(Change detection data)

+-------+

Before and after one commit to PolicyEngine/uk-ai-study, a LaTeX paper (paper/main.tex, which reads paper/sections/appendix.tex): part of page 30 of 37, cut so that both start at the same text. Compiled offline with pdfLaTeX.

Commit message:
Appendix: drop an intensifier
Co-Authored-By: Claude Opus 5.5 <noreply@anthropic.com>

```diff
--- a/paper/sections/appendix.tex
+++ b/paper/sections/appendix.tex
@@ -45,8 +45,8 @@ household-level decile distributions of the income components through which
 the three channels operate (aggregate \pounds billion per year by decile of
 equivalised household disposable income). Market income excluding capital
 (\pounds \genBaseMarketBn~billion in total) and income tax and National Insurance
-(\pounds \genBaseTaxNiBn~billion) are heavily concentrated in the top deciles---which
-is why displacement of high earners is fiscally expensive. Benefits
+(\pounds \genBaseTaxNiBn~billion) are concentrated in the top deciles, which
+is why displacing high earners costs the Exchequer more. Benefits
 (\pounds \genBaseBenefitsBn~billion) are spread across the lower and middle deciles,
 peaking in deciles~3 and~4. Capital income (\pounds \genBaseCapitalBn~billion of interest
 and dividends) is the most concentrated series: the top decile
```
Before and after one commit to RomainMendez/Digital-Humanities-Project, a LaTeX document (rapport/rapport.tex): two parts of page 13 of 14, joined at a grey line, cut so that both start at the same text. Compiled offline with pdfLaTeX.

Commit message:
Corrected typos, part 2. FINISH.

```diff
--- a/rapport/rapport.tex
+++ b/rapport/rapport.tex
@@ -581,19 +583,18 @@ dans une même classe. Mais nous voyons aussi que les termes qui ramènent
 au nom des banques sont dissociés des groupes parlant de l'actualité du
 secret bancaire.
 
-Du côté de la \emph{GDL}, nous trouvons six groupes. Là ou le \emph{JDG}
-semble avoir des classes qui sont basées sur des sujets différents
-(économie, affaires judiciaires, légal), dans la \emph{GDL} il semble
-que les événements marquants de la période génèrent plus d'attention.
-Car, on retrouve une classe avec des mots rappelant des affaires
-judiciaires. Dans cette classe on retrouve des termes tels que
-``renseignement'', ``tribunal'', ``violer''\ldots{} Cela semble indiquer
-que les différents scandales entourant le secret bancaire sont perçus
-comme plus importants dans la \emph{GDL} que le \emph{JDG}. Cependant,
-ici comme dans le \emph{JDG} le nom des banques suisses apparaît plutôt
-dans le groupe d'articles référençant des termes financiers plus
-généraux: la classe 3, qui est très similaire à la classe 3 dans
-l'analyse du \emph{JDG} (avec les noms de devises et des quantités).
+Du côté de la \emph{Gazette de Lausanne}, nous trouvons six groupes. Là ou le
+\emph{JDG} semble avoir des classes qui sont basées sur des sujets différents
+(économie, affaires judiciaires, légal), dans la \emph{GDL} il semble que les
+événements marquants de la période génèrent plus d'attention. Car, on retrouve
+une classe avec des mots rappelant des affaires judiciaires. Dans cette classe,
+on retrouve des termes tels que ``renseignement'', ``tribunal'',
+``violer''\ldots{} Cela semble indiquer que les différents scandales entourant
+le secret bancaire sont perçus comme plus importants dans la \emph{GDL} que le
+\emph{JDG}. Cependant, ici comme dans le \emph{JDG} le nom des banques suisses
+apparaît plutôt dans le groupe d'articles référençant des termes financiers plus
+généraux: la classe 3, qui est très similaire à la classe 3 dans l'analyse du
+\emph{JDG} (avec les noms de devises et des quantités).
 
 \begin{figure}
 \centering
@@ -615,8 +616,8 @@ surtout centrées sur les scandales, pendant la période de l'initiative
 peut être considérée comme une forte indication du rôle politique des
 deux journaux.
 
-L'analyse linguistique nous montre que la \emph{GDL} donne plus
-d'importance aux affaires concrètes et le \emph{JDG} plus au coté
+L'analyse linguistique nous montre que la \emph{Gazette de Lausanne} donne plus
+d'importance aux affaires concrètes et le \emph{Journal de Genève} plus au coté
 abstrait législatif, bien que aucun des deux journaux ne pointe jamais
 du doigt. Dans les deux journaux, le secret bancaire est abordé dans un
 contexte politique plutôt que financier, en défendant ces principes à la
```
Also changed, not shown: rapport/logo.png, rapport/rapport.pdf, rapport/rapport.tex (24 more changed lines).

+-------+

- _What needs to be done_:
Copy here each line of the preceding records with "comme" in it.

- _Solution to the problem_:
-comme plus importants dans la \emph{GDL} que le \emph{JDG}. Cependant,
-ici comme dans le \emph{JDG} le nom des banques suisses apparaît plutôt
+le secret bancaire sont perçus comme plus importants dans la \emph{GDL} que le
+\emph{JDG}. Cependant, ici comme dans le \emph{JDG} le nom des banques suisses
 peut être considérée comme une forte indication du rôle politique des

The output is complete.